The police hunt for Kashala came after the 32 detainees all apparently pointed to Kashala as the only man able to answer questions put to them by police while in detention. "He decided not to go (to the police) because the way things work there, you could walk into the police station and end up there for the rest of your days," said Tshintupu.
Kashala sent legal representatives to the police station instead. Congolese authorities are still seeking him.
Late on Thursday afternoon the UN peacekeeping mission to the Congo, Monuc, held meetings with various ambassadors in the capital and later with Kashala about the incident.
Fifteen of the arrested South Africans work for the Pretoria-based security company, Omega Risk Solutions, which says the men were in the DRC to do security training and give logistical support to Kashala's campaign. Omega has been operating in the DRC for two years.
None of the detained men is believed to have been armed, which has cast further doubt on the coup allegations.
Most observers believe the men were arrested as part of a political smear campaign against Kashala.
"The only reason we can come up with is that Dr Kashala is becoming a real (political) threat. Suddenly here is a heavyweight with the right academic background and the money to do something for the Congolese," said Tshintupu.
Meanwhile, it has emerged that most of the South Africans arrested in the DRC were members of the formidable former 32 Battalion.
Of the South Africans detained, eight are from Pretoria. The names of three of the detainees were released on Thursday. They are Graca da Costa and Samuel Andreas of Pretoria, and Fernando Semende of North West Province.

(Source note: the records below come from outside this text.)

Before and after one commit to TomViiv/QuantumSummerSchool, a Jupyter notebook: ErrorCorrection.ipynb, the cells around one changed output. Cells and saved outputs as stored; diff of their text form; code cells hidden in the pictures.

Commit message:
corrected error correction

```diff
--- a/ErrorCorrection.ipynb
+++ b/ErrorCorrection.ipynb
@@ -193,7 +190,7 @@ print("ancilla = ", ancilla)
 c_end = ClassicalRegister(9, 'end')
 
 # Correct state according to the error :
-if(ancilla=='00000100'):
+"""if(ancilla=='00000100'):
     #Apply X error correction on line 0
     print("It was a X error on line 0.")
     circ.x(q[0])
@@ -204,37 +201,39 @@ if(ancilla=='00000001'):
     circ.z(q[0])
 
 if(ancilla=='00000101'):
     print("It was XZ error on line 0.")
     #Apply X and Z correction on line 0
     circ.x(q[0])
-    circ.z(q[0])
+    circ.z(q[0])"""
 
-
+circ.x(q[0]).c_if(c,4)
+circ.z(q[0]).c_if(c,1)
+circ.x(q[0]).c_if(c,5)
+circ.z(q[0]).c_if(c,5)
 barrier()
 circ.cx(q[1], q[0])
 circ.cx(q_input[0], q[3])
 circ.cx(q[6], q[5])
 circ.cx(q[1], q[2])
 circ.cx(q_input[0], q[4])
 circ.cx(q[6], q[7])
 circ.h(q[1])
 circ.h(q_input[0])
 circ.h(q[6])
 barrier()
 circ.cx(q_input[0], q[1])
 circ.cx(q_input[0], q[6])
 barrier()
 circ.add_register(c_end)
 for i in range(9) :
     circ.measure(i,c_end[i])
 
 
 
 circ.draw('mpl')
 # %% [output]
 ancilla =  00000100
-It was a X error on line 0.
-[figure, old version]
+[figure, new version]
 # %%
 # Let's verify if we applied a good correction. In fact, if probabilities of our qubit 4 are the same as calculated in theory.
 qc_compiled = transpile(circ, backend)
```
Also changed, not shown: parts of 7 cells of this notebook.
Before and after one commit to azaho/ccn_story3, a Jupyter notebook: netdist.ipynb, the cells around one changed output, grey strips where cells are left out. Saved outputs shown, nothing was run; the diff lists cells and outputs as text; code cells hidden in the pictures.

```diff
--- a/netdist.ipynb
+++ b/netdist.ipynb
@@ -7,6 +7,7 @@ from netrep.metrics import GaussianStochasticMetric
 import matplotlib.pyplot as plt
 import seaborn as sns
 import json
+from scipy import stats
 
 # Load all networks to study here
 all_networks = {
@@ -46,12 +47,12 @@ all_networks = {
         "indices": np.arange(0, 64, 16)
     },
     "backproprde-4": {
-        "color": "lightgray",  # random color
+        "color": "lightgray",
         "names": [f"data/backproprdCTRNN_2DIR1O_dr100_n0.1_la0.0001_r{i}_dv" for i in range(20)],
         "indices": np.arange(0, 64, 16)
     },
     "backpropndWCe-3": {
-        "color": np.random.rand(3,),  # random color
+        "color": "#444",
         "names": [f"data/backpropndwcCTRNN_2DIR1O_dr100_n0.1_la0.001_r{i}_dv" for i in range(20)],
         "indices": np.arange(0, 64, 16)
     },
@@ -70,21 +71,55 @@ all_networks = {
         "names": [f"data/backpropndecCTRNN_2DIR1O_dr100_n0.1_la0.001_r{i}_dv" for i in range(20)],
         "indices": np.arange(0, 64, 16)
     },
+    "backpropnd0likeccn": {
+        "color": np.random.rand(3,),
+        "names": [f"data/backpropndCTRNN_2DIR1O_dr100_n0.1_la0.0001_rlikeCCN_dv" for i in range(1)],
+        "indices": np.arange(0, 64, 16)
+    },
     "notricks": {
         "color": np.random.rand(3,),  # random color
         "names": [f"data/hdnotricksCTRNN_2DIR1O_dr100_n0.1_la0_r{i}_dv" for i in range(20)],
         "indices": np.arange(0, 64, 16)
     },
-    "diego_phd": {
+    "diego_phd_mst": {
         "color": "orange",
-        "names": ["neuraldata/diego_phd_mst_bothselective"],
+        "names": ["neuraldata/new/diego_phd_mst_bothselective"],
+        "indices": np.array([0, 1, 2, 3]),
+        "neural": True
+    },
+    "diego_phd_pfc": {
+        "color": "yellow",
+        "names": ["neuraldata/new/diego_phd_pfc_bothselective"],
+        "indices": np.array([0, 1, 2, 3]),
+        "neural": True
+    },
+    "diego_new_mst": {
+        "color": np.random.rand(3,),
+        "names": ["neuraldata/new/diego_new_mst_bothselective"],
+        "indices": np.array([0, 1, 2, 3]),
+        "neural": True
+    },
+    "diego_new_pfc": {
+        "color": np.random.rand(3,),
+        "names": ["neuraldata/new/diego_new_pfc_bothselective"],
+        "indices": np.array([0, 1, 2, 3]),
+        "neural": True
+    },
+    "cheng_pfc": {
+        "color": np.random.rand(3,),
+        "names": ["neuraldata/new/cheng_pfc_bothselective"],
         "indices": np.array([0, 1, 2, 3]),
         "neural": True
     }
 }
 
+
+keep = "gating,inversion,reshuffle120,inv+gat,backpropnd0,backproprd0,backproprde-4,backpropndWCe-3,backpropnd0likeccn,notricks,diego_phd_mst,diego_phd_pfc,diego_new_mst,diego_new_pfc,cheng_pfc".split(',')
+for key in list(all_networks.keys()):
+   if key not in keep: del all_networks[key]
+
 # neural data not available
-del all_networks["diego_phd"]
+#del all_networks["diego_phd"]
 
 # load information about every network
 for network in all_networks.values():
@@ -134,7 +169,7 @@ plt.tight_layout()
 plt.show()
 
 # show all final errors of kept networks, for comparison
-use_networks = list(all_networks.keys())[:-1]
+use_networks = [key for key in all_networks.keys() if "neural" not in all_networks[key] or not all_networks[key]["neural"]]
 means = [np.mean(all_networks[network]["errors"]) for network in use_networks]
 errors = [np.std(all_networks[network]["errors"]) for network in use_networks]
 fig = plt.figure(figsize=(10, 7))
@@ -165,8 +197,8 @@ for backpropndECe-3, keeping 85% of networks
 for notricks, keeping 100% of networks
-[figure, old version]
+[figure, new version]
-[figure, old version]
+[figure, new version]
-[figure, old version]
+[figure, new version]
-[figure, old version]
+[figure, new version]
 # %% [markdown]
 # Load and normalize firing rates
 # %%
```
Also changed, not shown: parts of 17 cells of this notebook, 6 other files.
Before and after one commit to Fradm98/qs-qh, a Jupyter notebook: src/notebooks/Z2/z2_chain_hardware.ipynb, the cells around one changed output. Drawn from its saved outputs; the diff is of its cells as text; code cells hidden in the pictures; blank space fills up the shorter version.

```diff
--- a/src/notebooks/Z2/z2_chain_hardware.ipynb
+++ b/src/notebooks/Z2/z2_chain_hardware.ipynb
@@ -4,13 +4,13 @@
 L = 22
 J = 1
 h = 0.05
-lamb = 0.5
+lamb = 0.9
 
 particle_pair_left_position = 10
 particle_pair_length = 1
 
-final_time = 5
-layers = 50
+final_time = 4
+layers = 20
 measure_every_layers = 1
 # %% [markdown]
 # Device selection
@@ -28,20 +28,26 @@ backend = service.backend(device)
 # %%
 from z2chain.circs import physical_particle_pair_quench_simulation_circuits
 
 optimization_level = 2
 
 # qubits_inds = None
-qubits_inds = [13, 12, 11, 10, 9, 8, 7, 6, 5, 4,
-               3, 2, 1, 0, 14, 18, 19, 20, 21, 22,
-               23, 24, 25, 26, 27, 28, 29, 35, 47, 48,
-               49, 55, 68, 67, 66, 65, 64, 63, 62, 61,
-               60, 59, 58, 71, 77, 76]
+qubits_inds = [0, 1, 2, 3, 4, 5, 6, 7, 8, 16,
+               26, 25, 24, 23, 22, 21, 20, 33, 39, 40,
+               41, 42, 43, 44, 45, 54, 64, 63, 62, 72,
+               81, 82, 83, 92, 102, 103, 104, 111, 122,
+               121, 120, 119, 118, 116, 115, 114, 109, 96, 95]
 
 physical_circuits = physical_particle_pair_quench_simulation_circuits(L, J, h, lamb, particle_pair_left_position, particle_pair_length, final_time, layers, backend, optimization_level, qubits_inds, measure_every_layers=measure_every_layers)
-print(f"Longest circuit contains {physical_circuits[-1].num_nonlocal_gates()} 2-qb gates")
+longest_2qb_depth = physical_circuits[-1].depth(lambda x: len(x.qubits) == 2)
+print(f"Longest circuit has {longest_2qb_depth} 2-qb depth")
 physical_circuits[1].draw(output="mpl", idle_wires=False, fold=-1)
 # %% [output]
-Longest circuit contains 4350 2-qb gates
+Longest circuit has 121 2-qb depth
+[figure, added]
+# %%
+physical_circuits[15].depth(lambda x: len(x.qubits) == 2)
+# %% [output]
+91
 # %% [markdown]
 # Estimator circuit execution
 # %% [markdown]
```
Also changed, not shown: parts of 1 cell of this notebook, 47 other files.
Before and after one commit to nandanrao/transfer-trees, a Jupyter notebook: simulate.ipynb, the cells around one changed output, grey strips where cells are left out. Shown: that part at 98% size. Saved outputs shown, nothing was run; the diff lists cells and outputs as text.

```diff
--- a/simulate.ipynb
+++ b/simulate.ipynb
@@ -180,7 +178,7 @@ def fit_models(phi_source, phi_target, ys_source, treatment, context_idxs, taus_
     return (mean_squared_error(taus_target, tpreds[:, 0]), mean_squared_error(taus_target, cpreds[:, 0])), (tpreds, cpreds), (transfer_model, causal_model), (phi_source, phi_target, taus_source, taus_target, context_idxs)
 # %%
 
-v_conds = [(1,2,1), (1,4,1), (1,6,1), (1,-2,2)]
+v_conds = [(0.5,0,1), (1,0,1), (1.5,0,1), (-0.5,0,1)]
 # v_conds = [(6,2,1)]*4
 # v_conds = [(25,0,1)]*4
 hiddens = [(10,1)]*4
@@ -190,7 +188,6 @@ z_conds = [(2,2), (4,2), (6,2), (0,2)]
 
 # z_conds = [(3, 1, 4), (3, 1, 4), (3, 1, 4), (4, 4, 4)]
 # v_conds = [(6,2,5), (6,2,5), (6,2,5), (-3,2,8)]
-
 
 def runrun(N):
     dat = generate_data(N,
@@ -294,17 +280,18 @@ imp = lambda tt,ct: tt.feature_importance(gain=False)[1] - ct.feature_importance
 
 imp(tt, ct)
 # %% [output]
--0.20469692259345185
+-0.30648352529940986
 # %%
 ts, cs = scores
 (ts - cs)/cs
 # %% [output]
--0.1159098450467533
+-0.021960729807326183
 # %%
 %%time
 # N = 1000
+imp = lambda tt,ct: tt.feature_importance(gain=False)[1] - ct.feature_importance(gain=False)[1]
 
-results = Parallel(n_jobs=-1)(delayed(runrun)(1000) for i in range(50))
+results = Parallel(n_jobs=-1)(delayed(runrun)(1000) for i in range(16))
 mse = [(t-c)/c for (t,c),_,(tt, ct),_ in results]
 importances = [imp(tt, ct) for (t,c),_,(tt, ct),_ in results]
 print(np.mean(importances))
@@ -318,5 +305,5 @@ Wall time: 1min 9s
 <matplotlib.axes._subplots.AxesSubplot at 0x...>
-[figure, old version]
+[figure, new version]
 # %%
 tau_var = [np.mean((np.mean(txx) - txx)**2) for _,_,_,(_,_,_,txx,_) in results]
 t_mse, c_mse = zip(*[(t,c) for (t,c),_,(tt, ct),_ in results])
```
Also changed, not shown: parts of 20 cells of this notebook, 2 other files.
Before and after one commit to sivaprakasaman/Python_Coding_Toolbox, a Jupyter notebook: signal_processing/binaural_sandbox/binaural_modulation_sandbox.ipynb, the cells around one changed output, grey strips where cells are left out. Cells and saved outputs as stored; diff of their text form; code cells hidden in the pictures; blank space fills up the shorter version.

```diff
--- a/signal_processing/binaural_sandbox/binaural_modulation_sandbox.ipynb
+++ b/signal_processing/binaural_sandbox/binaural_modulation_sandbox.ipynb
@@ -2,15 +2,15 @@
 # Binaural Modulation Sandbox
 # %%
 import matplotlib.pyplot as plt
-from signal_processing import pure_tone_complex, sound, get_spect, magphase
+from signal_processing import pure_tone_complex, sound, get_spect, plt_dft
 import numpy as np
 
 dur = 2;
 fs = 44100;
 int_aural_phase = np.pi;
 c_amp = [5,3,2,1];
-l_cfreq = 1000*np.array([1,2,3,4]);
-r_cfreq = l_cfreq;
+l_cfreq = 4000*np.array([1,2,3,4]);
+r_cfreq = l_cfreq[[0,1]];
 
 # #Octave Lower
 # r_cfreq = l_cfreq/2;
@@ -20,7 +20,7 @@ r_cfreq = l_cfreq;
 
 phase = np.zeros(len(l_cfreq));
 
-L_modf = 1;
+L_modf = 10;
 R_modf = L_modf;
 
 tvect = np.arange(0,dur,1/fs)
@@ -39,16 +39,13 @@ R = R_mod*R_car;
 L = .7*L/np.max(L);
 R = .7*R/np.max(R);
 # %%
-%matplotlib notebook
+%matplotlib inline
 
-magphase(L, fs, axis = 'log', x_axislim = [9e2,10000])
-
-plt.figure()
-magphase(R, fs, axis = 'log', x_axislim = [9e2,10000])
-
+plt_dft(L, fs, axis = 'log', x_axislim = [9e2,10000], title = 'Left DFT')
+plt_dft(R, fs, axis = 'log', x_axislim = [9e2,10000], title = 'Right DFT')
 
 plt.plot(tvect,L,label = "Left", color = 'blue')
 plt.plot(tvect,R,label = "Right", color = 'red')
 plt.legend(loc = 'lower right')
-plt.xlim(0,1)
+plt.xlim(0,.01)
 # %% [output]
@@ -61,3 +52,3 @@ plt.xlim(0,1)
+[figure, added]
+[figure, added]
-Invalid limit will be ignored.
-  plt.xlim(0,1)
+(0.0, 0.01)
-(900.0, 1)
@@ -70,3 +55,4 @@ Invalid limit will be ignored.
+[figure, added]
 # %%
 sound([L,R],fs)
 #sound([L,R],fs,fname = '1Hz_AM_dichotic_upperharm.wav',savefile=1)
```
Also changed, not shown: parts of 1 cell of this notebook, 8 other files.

An ORS employee, who missed the DRC contract because he was in Iraq, said most of those being held were former members of 32 Battalion.
He said several of those now in jail had also just returned from Iraq where they had been protecting installations such as water purification plants at Ai Rustamiyah and Anumaniyah.
The security expert said those arrested were unarmed so it was highly unlikely they would have been plotting to overthrow the DRC government.
Agreeing with him, ORS chief executive Alex de Witt said none of their staff had weapons. Eight of their employees currently jailed had returned from Iraq when their contracts were completed and had been sent to the DRC because of their French-speaking abilities.
South Africa's ambassador to the DRC, Sisa Ngombane, said a consular visit to the men was planned later this week and they were doing everything in the power to help them.